Modern attitudes towards politics tend to be informed by this mentality whether or not anyone is cognizant of Locke's myth. Most Americans are fairly negative in their appraisal of the political process and politicians, more so with each passing year. We "just know" that every politician is corrupt even if we have zero evidence to substantiate that belief. Government solutions are either inadequate or too modest in scope. We don't trust our representatives to tell us the truth. And while we recognize the necessity of making some individuals unequal in their authority, we also refuse to surrender to their assurances that they know what's best for us. No one knows what's best for us better than we free individuals!
I am by no means suggesting that politicians need less accountability or that we need more government programs. I am instead saying that maybe our outright negativity toward politics and government is wrong and destructive, especially if we view our fellow citizens and countrymen as brothers and sisters in a temporary and ever-uncertain life. Maybe we could learn to appreciate the political process and return to a civic virtue that takes our role as citizens seriously. Libertarians (who buy Locke almost wholesale) would have us believe that the best bulwark against tyranny is less government. But I rather agree with Aristotle who said, in light of our family-city, "Man is a political animal." Politics isn't a nasty thing like excreting or bathing that we do because we have to. Man is the only animal to arrange himself in a group, to rule and be ruled. Maybe politics is part of what makes us human.
In fourth-grade I was given a citizenship award by my teacher. I had no idea what this meant then. Reflecting back, it's sad that I didn't. Aristotle's point about genuine concern for our fellowmen--both body and soul--through political action is the very basis of any free republic. Ignore the economist, the pundit, the cynic who would have you believe that some abstract state always expands into tyranny. The liberals are right to note that the state only expands where free citizens fail. Now I understand and am honored by that flimsy piece of paper I lost a long time ago. The best bulwark against tyranny isn't less government, it's better citizens.

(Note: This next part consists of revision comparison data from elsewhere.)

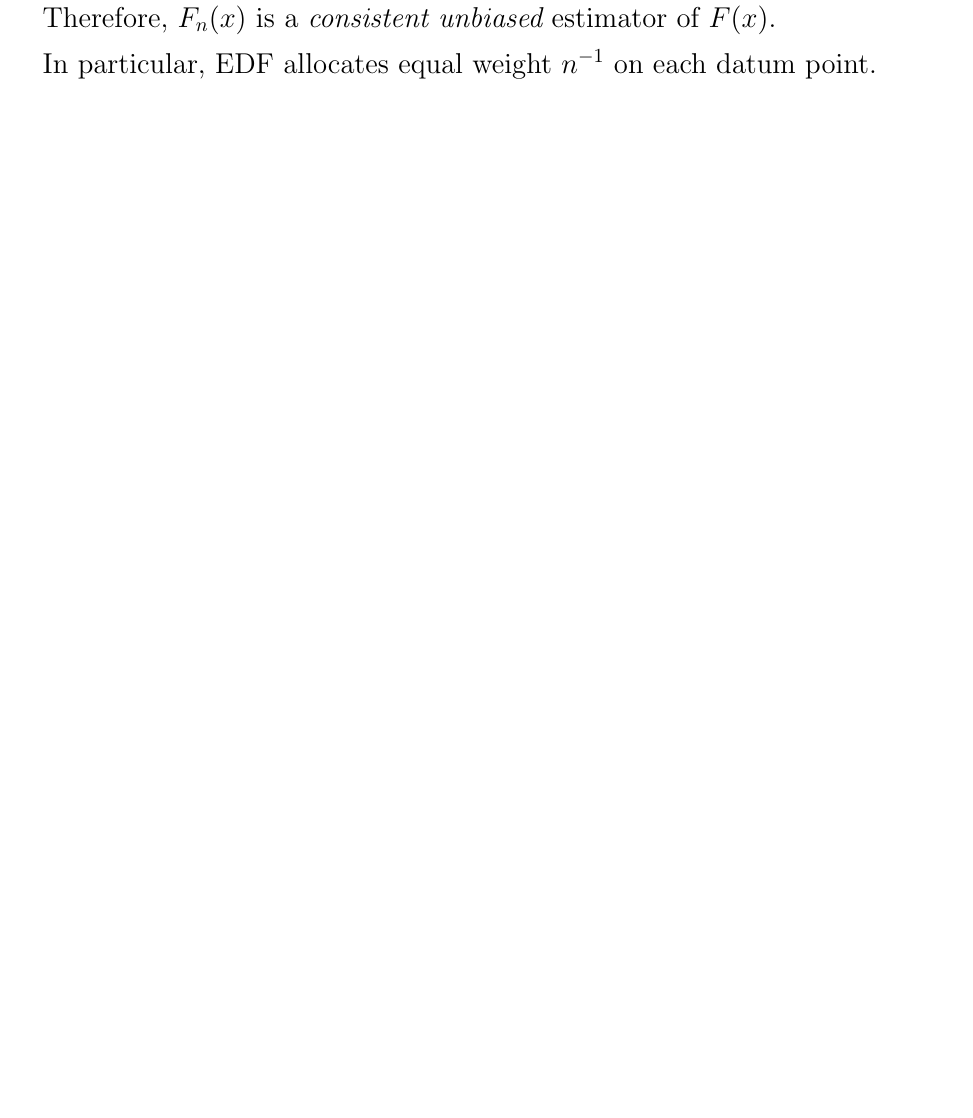
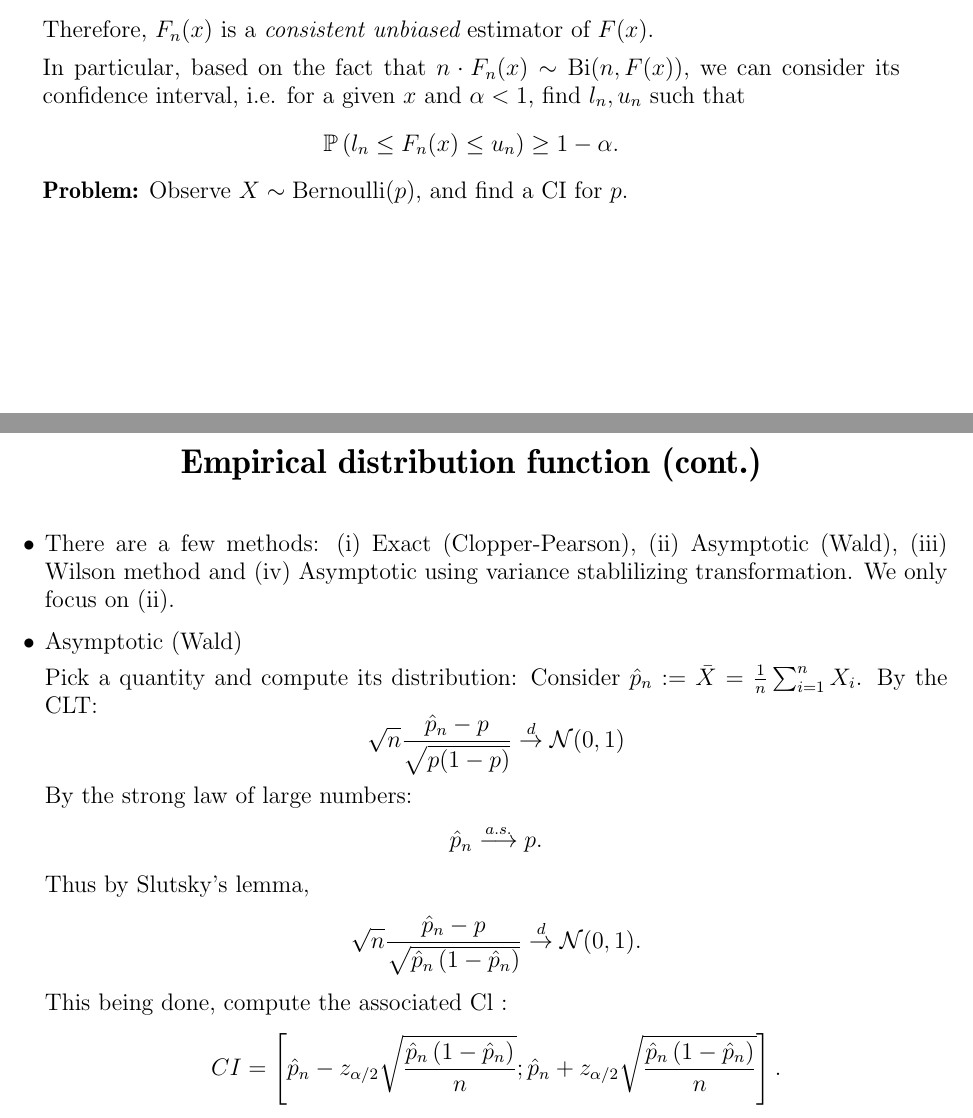
Before and after one commit to zqh137/teaching-NUS, a LaTeX document (S1_AY2024-25/New/slide/L2/Lecture2.tex): part of page 4 of 25 before the commit and two parts of pages 5 and 6 of 28 after it, the two joined at a grey line, cut so that both start at the same text, the shorter picture padded with empty space. Compiled offline with pdfLaTeX.

Commit message:
20 July's version.

```diff
--- a/S1_AY2024-25/New/slide/L2/Lecture2.tex
+++ b/S1_AY2024-25/New/slide/L2/Lecture2.tex
@@ -6,6 +6,7 @@
 \usepackage{color}
 % \usepackage{ulem} % for strikethrough
 \usepackage{amsfonts}
+\usepackage{Sweave}
 \usepackage{bm}
 \usepackage{graphicx}
 \usepackage{amsfonts,amsmath,latexsym,amssymb,mathrsfs,amsthm,mathtools}
@@ -173,3 +187,6 @@ is a straightforward estimator for $F(x)$.
+\vskip25pt
+\begin{minipage}{.9\textwidth}
+    \large
 For any fixed $x\in\R$, $\bone_{\{X_i\le x\}}$ is a Bernoulli RV with mean $F(x)$. As a consequence, $F_n(x)$ is a RV with mean
 \begin{equation*}
     \E[F_n(x)]=\E\left(\bone_{\{X_1\le x\}}\right)=\IP(X_1\le x)=F(x),
@@ -178,17 +195,53 @@ and variance
 \begin{equation*}
     \Var(F_n(x))=\frac1{n^2}\cdot n\Var(\bone_{\{X_i\le x\}})=\frac1nF(x)\left(1-F(x)\right).
 \end{equation*}
+Therefore, $F_n(x)$ is a {\it consistent unbiased} estimator of $F(x)$.
+
+    \vskip 5pt
+    In particular, based on the fact that $n\cdot F_n(x)\sim \mathrm{Bi}(n,F(x))$, we can consider its confidence interval, i.e. for a  given $x$ and $\alpha<1$, find $l_n, u_n$ such that
+    $$
+    \IP\left(l_n \leq F_n(x) \leq u_n\right) \geq 1-\alpha.
+    $$
+    {\bf Problem:} Observe $X \sim \operatorname{Bernoulli}(p)$, and find a $\mathrm{CI}$ for $p$.
 \end{minipage}
+
+\newpage
+{\LARGE\centerline{\textbf{Empirical distribution function (cont.)}}}
+\vskip25pt
+% \begin{minipage}{.9\textwidth}
+    \large
+
+
+    \begin{itemize}
+      \item
+    There are a few methods: (i) Exact (Clopper-Pearson),
+      (ii) Asymptotic (Wald), (iii)  Wilson method and (iv) Asymptotic using variance stablilizing transformation. We only focus on (ii).
+
+    \item Asymptotic (Wald)
+
+     Pick a quantity and compute its distribution: Consider $\hat{p}_{n}:=\bar{X}=\frac1n\sum_{i=1}^nX_i$. By the CLT:
+    $$
+    \sqrt{n} \frac{\hat{p}_{n}-p}{\sqrt{p(1-p)}} \stackrel{d}{\rightarrow} \mathcal{N}(0,1)
+    $$
+    By the strong law of large numbers:
+    $$\hat{p}_n \stackrel{a.s.}{\longrightarrow} p.$$
+    Thus by Slutsky's lemma,
+    $$
+    \sqrt{n} \frac{\hat{p}_n-p}{\sqrt{\hat{p}_n\left(1-\hat{p}_n\right)}} \stackrel{d}{\rightarrow} \mathcal{N}(0,1).
+    $$
+    This being done, compute the associated $\mathrm{Cl}$ :
+    $$
+    C I=\left[\hat{p}_n-z_{\alpha / 2} \sqrt{\frac{\hat{p}_n\left(1-\hat{p}_n\right)}{n}} ; \hat{p}_n+z_{\alpha / 2} \sqrt{\frac{\hat{p}_n\left(1-\hat{p}_n\right)}{n}}\right].
+    $$
+    \end{itemize}
+
+% \end{minipage}
 
 \newpage
 {\LARGE\centerline{\textbf{A native estimator}}}
 \vskip25pt
 \begin{minipage}{.9\textwidth}
     \Large
-    Therefore, $F_n(x)$ is a {\it consistent unbiased} estimator of $F(x)$.
-
-    \vskip 5pt
-    In particular, EDF allocates equal weight $n^{-1}$ on each datum point.
     \vskip 5pt
     On the other hand, inspired by EDF, it is easy to write
     \begin{eqnarray*}
```
Also changed, not shown: S1_AY2024-25/New/slide/L2/eruptions.eps (added), S1_AY2024-25/New/slide/L2/Lecture2.tex (17 more changed lines).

Citizens who care about other citizens, citizens who use what they have to help out others whether through tax dollars or moral oversight or bodies in the army or even out of their own pockets, citizens who are truly "other-centric" are the worst enemy of any potential tyrant.